Last month, Atlanta's criminally slept-on Merkabah 13 released גליפים הקדושות (Holy Glyphs), his ninth album in about a year and supposedly his last for a while. I've been following Merkabah 13 with some awe since Lil B rapped on his "Flowers Rise"—like Lil B, Merkabah has released music at a feverish pace and with a firm, consistent spirit: in his case, exploring gnosticism and the cosmos.

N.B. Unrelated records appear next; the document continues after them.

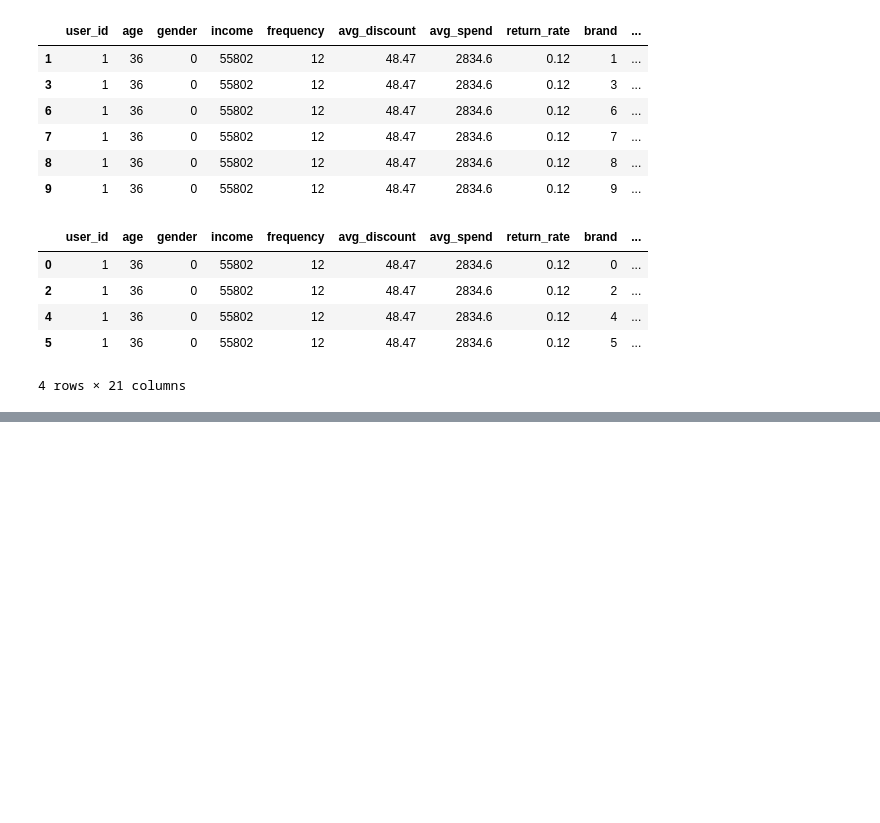
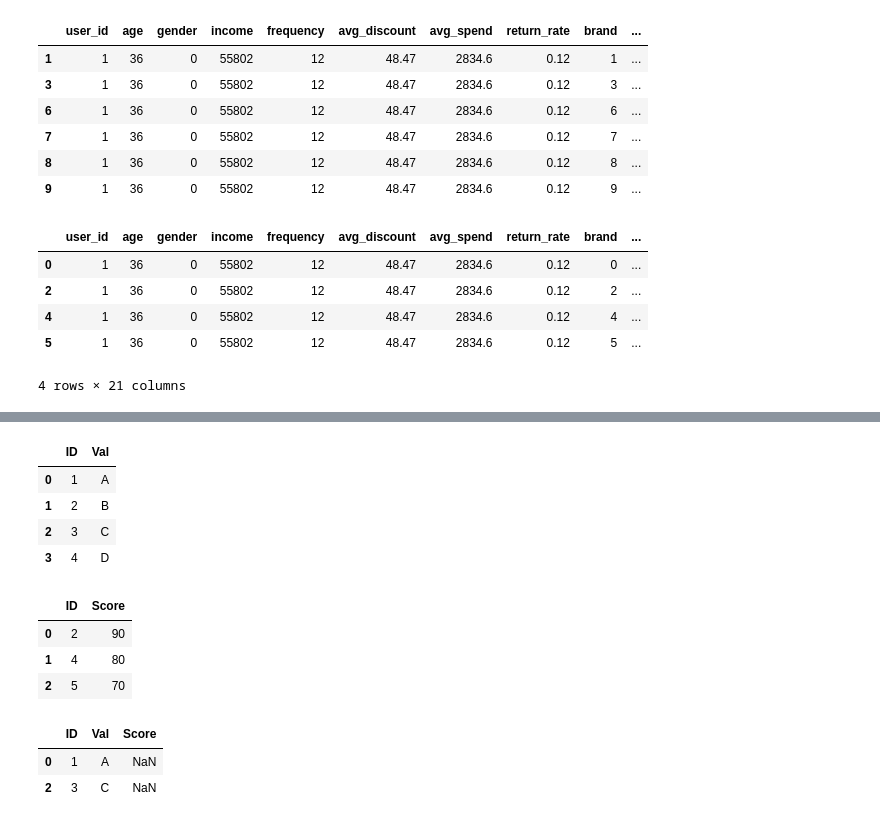
Before and after one commit to EdwinVivek/ML-hands-on-notebooks, a Jupyter notebook: Recommendation Systems/brand_recommendation.ipynb, the cells around one changed output, grey strips where cells are left out. Drawn from its saved outputs; the diff is of its cells as text; code cells hidden in the pictures; blank space fills up the shorter version.

```diff
--- a/Recommendation Systems/brand_recommendation.ipynb
+++ b/Recommendation Systems/brand_recommendation.ipynb
@@ -828,0 +875,22 @@ train[train["user_id"] == 1].head(20)
+# %%
+df1
+# %% [output]
+|  | ID | Val |
+| 0 | 1 | A |
+| 1 | 2 | B |
+| 2 | 3 | C |
+| 3 | 4 | D |
+# %%
+df2
+# %% [output]
+|  | ID | Score |
+| 0 | 2 | 90 |
+| 1 | 4 | 80 |
+| 2 | 5 | 70 |
+# %%
+anti_join_df = merged[merged['_merge'] == 'left_only'].drop(columns=['_merge'])
+anti_join_df
+# %% [output]
+|  | ID | Val | Score |
+| 0 | 1 | A | NaN |
+| 2 | 3 | C | NaN |
```
Also changed, not shown: parts of 3 cells of this notebook, 2 other files.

The name Merkabah refers to one of the oldest forms of Jewish mysticism, and the number 13 evokes The Rambam's 13 principles of faith; in album art and on social media he references Buddhism, ancient Egypt, voodoo, etc. But more important is the content of the music: there's a certain cosmic energy to the tones, loops and meditative structure. I wouldn't be surprised if there's an underlying logic to גליפים הקדושות's arrangement besides simply having beats that sound like sleeping under a waterfall—something like the Serpinski Gasket fractal that supposedly informed Infinite Jest. In fact, I'm reminded of a David Foster Wallace quote while listening to this record: "God has particular languages, and one of them is music and one of them is mathematics." You can really zone out—or in—to this.